Thanks to one of the most popular characters in literature, PBS has started a Thanksgiving tradition.
Last year on the holiday, the network aired a Canadian production of the classic Lucy Maud Montgomery story “Anne of Green Gables,” about a spirited orphan’s impact on the aging siblings who took her in. Now, principal cast members Martin Sheen, Sara Botsford and (in the title role) Ella Ballentine return in “Anne of Green Gables: The Good Stars,” which PBS debuts Thursday, Nov. 23 (check local listings).
In the story executive-produced by Kate Macdonald Butler, Montgomery’s granddaughter, Anne Shirley is a little older this time – 13, to be exact – but she still has all sorts of adventures on scenic Prince Edward Island as she settles deeper into her new life with Matthew and Marilla Cuthbert (Sheen and Botsford). One of her most notable experiences is an eventual meeting of minds with school rival Gilbert Blythe (played by Drew Haytaoglu),
“I’ve met so many people who have already been fans of ‘Anne of Green Gables’ in the book series or other (screen) editions of it, and they all have really enjoyed this version,” Ballentine says. “Definitely, older viewers really like it, and they’ve been getting their kids to watch it. I’ve had so many people messaging me on Twitter or Facebook or Instagram, saying that they sat down as a family and now, their kids are big fans of it. And I think that’s really great.
“Many things nowadays are very gory or graphic, and things in the world right now are very upsetting,” notes Ballentine, “but this is definitely a film to really lay back (with), and you don’t have to worry about anything and it’s very lighthearted and sweet. You don’t feel like there’s a weight on your shoulders.”
Emmy winner Sheen’s fondness for young co-star Ballentine is evident. “This young lady has had a very profound effect on all of us that had the pleasure of working with her,” he reflects, “And, of course, you’re not seeing the young lady we started with, a redhead and a few years younger and a ball of fire. She’s an extraordinary young woman and an amazing talent as well. And I know she gets embarrassed with all of us bragging about her, but what else can you do when you work with her?”
One more story – “Fire & Dew,” advancing Anne considerably in the areas of education and romance – remains to be shown in the series of “Anne of Green Gables” films made by much of the same cast and crew, including “The Good Stars” writer-director John Kent Harrison.

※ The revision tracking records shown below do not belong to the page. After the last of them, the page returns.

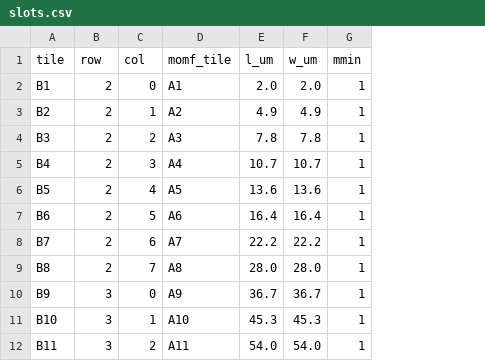
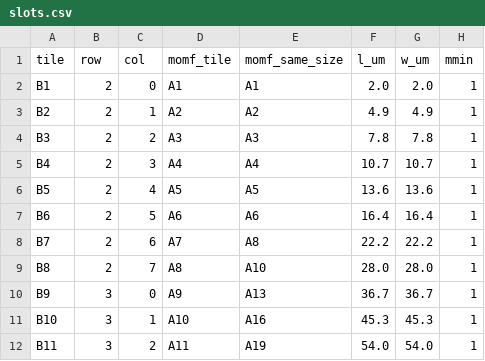
Before and after one commit to Mauricio-xx/IHP__TEST3283, a CSV file: TEST3283-main/layout/klayout/slots.csv, drawn as a sheet; only a part is shown; the diff names each change by its address in the sheet, - before the commit and + after, or states it on an @@ line.

Commit message:
Document the same-feed MINUS tap, add a lead table, gate the flow
Pre-tapeout audit findings. In the same-feed tiles the right lead lands on
one MINUS finger row, and the rows only join at the stacked left pad, so
the full row is in series with the device (about 9 ohm for B27, 17 for
B32). The layout stays as it is: C is unaffected at low frequency, and a
route around the device would add coupling to the C these tiles are for.
README, Datasheet and the measurement guide now say so and keep these
tiles out of R/Q/SRF comparisons.

lead_table.py measures every lead and the tap row on the nofill GDS and
writes leads.csv (tracked), which the measurement guide needed but only
had in a gitignored build file. EM references are marked pending.

flow.sh runs with pipefail, check_conn and check_fixture exit non-zero
on failure (text-only layers no longer count as a fixture diff), the
release needs clean min and full DRC, and release.sh refuses to replace
a different release without FORCE=1. slots.csv gains a momf_same_size
column: from B7 on the TEST9203 tile in the same position is not the
same size.

```diff
--- a/TEST3283-main/layout/klayout/slots.csv
+++ b/TEST3283-main/layout/klayout/slots.csv
+column E (momf_same_size), rows 2-12: A1 | A2 | A3 | A4 | A5 | A6 | A8 | A10 | A13 | A16 | A19
```
Also changed, not shown: 13 other files.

One benefit reaped by “The West Wing” veteran Sheen from his “Anne of Green Gables” work is the new identity he has with young viewers … many of whom, he good-naturedly chuckles, he had no identity with at all previously (except possibly for his role as Uncle Ben in the Andrew Garfield-starring “Spider-Man” movies).

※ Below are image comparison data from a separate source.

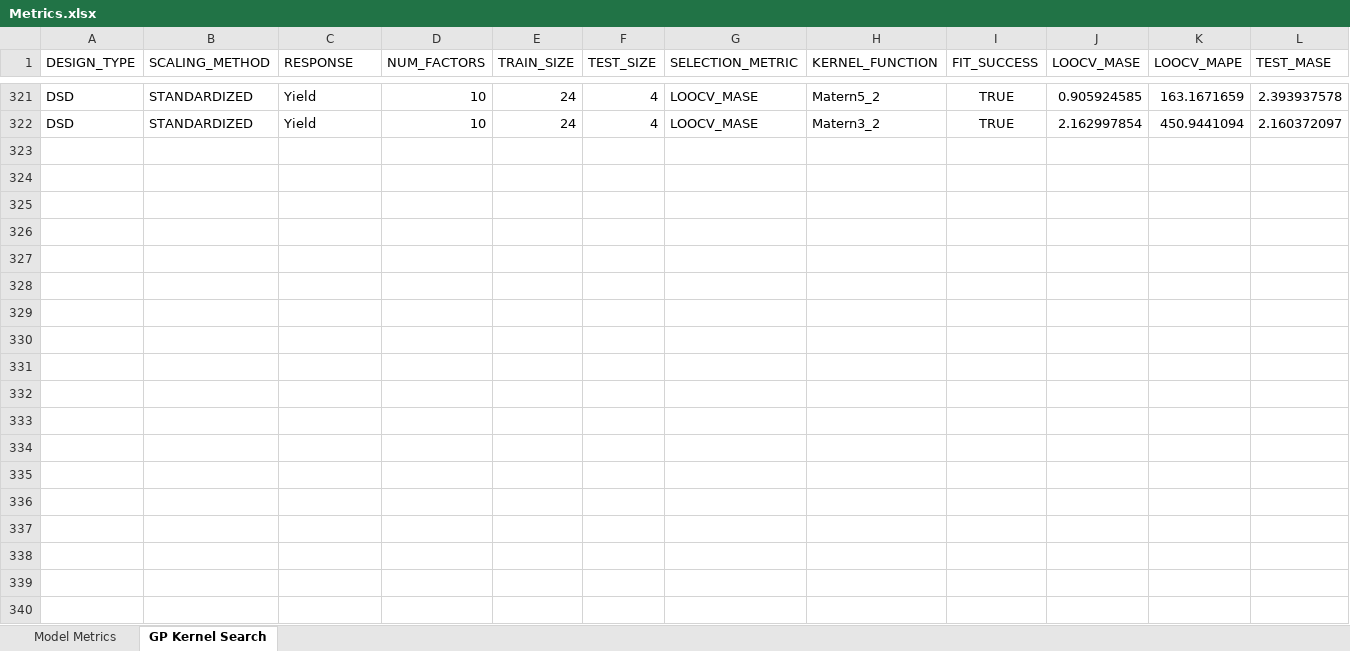
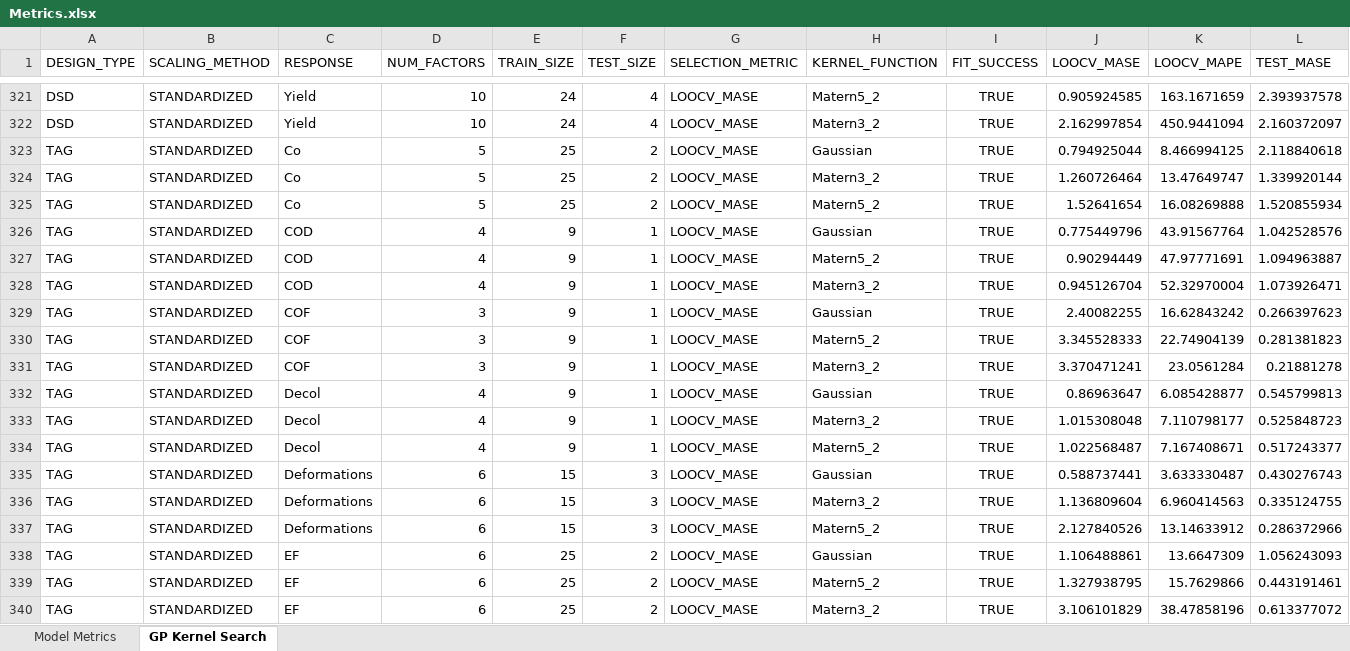
Before and after one commit to pajeeokoth/DOE_modeling, an Excel workbook: Metrics.xlsx, sheet GP Kernel Search, drawn as a sheet; only a part is shown, gaps mark what is left out; values as stored, in another font and other column widths than the file's, no borders; rows hold the shown columns only; the diff covers the shown part only; the diff names each change by its address in the sheet, - before the commit and + after, or states it on an @@ line.

```diff
--- a/Metrics.xlsx (sheet GP Kernel Search)
+++ b/Metrics.xlsx (sheet GP Kernel Search)
+row 323: TAG | STANDARDIZED | Co | 5 | 25 | 2 | LOOCV_MASE | Gaussian | TRUE | 0.794925044 | 8.466994125 | 2.118840618
+row 324: TAG | STANDARDIZED | Co | 5 | 25 | 2 | LOOCV_MASE | Matern3_2 | TRUE | 1.260726464 | 13.47649747 | 1.339920144
+row 325: TAG | STANDARDIZED | Co | 5 | 25 | 2 | LOOCV_MASE | Matern5_2 | TRUE | 1.52641654 | 16.08269888 | 1.520855934
+row 326: TAG | STANDARDIZED | COD | 4 | 9 | 1 | LOOCV_MASE | Gaussian | TRUE | 0.775449796 | 43.91567764 | 1.042528576
+row 327: TAG | STANDARDIZED | COD | 4 | 9 | 1 | LOOCV_MASE | Matern5_2 | TRUE | 0.90294449 | 47.97771691 | 1.094963887
+row 328: TAG | STANDARDIZED | COD | 4 | 9 | 1 | LOOCV_MASE | Matern3_2 | TRUE | 0.945126704 | 52.32970004 | 1.073926471
+row 329: TAG | STANDARDIZED | COF | 3 | 9 | 1 | LOOCV_MASE | Gaussian | TRUE | 2.40082255 | 16.62843242 | 0.266397623
+row 330: TAG | STANDARDIZED | COF | 3 | 9 | 1 | LOOCV_MASE | Matern5_2 | TRUE | 3.345528333 | 22.74904139 | 0.281381823
+row 331: TAG | STANDARDIZED | COF | 3 | 9 | 1 | LOOCV_MASE | Matern3_2 | TRUE | 3.370471241 | 23.0561284 | 0.21881278
+row 332: TAG | STANDARDIZED | Decol | 4 | 9 | 1 | LOOCV_MASE | Gaussian | TRUE | 0.86963647 | 6.085428877 | 0.545799813
+row 333: TAG | STANDARDIZED | Decol | 4 | 9 | 1 | LOOCV_MASE | Matern3_2 | TRUE | 1.015308048 | 7.110798177 | 0.525848723
+row 334: TAG | STANDARDIZED | Decol | 4 | 9 | 1 | LOOCV_MASE | Matern5_2 | TRUE | 1.022568487 | 7.167408671 | 0.517243377
+row 335: TAG | STANDARDIZED | Deformations | 6 | 15 | 3 | LOOCV_MASE | Gaussian | TRUE | 0.588737441 | 3.633330487 | 0.430276743
+row 336: TAG | STANDARDIZED | Deformations | 6 | 15 | 3 | LOOCV_MASE | Matern3_2 | TRUE | 1.136809604 | 6.960414563 | 0.335124755
+row 337: TAG | STANDARDIZED | Deformations | 6 | 15 | 3 | LOOCV_MASE | Matern5_2 | TRUE | 2.127840526 | 13.14633912 | 0.286372966
+row 338: TAG | STANDARDIZED | EF | 6 | 25 | 2 | LOOCV_MASE | Gaussian | TRUE | 1.106488861 | 13.6647309 | 1.056243093
+row 339: TAG | STANDARDIZED | EF | 6 | 25 | 2 | LOOCV_MASE | Matern5_2 | TRUE | 1.327938795 | 15.7629866 | 0.443191461
+row 340: TAG | STANDARDIZED | EF | 6 | 25 | 2 | LOOCV_MASE | Matern3_2 | TRUE | 3.106101829 | 38.47858196 | 0.613377072
```
Also changed, not shown: 48 added rows elsewhere in this sheet, sheet Model Metrics, 16 other files.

“These kids didn’t have a clue who I was until ‘Anne of Green Gables,’ ” Sheen allows, citing the effect he saw at a WE Day event to advocate young people’s involvement in bettering their communities. “The first session I did after (the first) ‘Anne’ had played, I think I spoke in Minneapolis, and the kids knew who I was. I was introduced as Matthew from ‘Anne of Green Gables,’ so that was a tremendous leap.”